> [EXTRACTED INFORMATION]
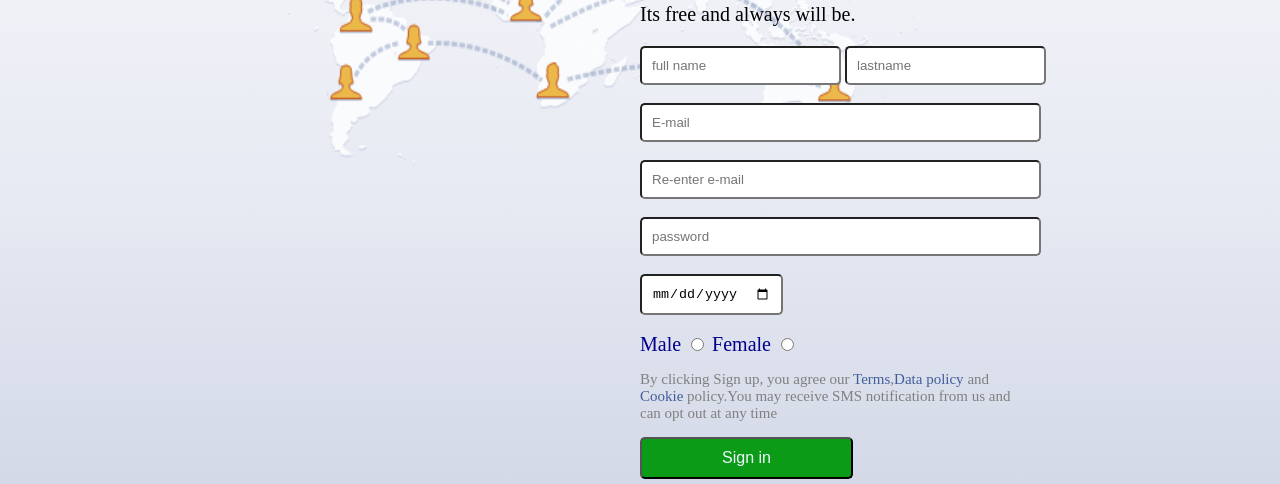
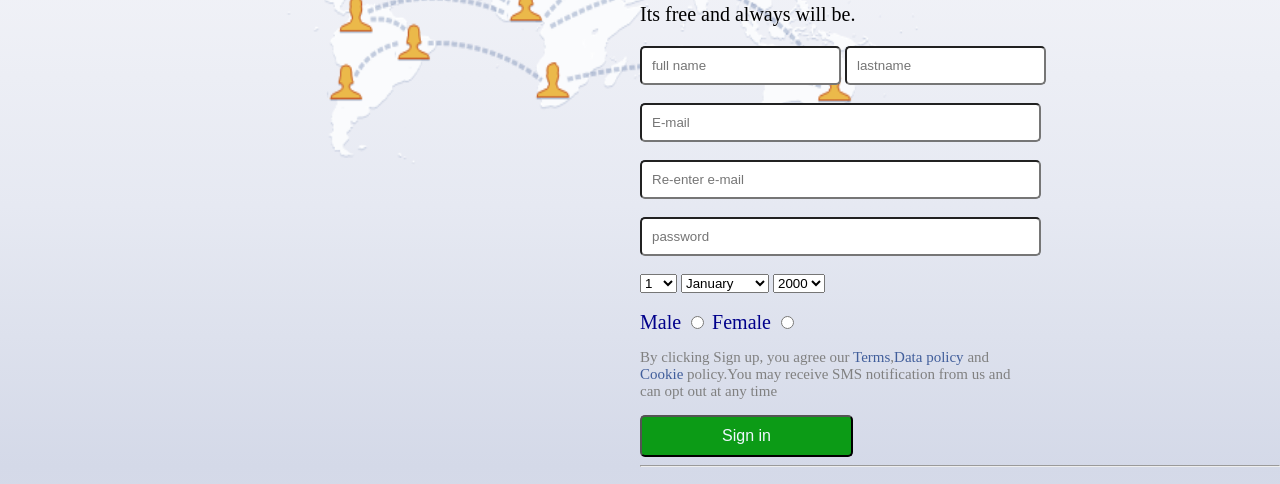
Before and after one commit to Ammudivya/facebookpage, a plain HTML site: page index.htm in a window 1280 px wide. Shown: the part 314-798 px from the top of the page. Drawn offline with Linux system fonts and the light colour scheme.

Commit message:
Update index.htm

```diff
--- a/index.htm
+++ b/index.htm
@@ -246,7 +246,64 @@
                      <input class="two" type="text" placeholder="E-mail" required><br><br>
                     <input class="two" type="text" placeholder="Re-enter e-mail" required><br><br>
                     <input class="two" type="password" placeholder="password" required><br><br>
-                    <input class="one" type="date" placeholder="mm/dd/yy" ><br><br>
+                   <select name="Date">
+                       <option>1</option>
+                       <option>2</option>
+                       <option>3</option>
+                       <option>4</option>
+                       <option>5</option>
+                       <option>6</option>
+                       <option>7</option>
+                       <option>8</option>
+                       <option>9</option>
+                       <option>10</option>
+                       <option>11</option>
+                       <option>12</option>
+                       <option>13</option>
+                       <option>14</option>
+                       <option>15</option>
+                       <option>16</option>
+                       <option>17</option>
+                       <option>18</option>
+                       <option>19</option>
+                        <option>20</option>
+                        <option>21</option>
+                        <option>22</option>
+                        <option>23</option>
+                        <option>24</option>
+                        <option>25</option>
+                        <option>26</option>
+                        <option>27</option>
+                        <option>28</option>
+                        <option>29</option>
+                        <option>30</option>
+                        <option>31</option>
+
+                   </select>
+                   <select name="month">Month
+
+                        <option>January</option>
+                        <option>February</option>
+                        <option>March</option>
+                        <option>April</option>
+                        <option>May</option>
+                        <option>June</option>
+                        <option>July</option>
+                        <option>August</option>
+                        <option>September</option>
+                        <option>October</option>
+                       <option>November</option>
+                     <option>December</option>
+                   </select>
+                   <select>Year
+                       <option>2000</option>
+                     <option>1999</option>
+                       <option>1998</option>
+                     <option>1997</option>
+                       <option>1996</option>
+                     <option>1995</option>
+                   </select>
+                    <br><br>
                    <div class="tik">
                        <label for="male">Male</label>
                     <input id="male" value="Male" name="gender" type="radio" >
```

> [ABOUT THIS EXERCISE] Return the listing above verbatim and exclude every picture.

> [RESPONSE TO THIS EXERCISE]
Before and after one commit to Ammudivya/facebookpage, a plain HTML site: page index.htm in a window 1280 px wide. Shown: the part 314-798 px from the top of the page. Drawn offline with Linux system fonts and the light colour scheme.

Commit message:
Update index.htm

```diff
--- a/index.htm
+++ b/index.htm
@@ -246,7 +246,64 @@
                      <input class="two" type="text" placeholder="E-mail" required><br><br>
                     <input class="two" type="text" placeholder="Re-enter e-mail" required><br><br>
                     <input class="two" type="password" placeholder="password" required><br><br>
-                    <input class="one" type="date" placeholder="mm/dd/yy" ><br><br>
+                   <select name="Date">
+                       <option>1</option>
+                       <option>2</option>
+                       <option>3</option>
+                       <option>4</option>
+                       <option>5</option>
+                       <option>6</option>
+                       <option>7</option>
+                       <option>8</option>
+                       <option>9</option>
+                       <option>10</option>
+                       <option>11</option>
+                       <option>12</option>
+                       <option>13</option>
+                       <option>14</option>
+                       <option>15</option>
+                       <option>16</option>
+                       <option>17</option>
+                       <option>18</option>
+                       <option>19</option>
+                        <option>20</option>
+                        <option>21</option>
+                        <option>22</option>
+                        <option>23</option>
+                        <option>24</option>
+                        <option>25</option>
+                        <option>26</option>
+                        <option>27</option>
+                        <option>28</option>
+                        <option>29</option>
+                        <option>30</option>
+                        <option>31</option>
+
+                   </select>
+                   <select name="month">Month
+
+                        <option>January</option>
+                        <option>February</option>
+                        <option>March</option>
+                        <option>April</option>
+                        <option>May</option>
+                        <option>June</option>
+                        <option>July</option>
+                        <option>August</option>
+                        <option>September</option>
+                        <option>October</option>
+                       <option>November</option>
+                     <option>December</option>
+                   </select>
+                   <select>Year
+                       <option>2000</option>
+                     <option>1999</option>
+                       <option>1998</option>
+                     <option>1997</option>
+                       <option>1996</option>
+                     <option>1995</option>
+                   </select>
+                    <br><br>
                    <div class="tik">
                        <label for="male">Male</label>
                     <input id="male" value="Male" name="gender" type="radio" >
```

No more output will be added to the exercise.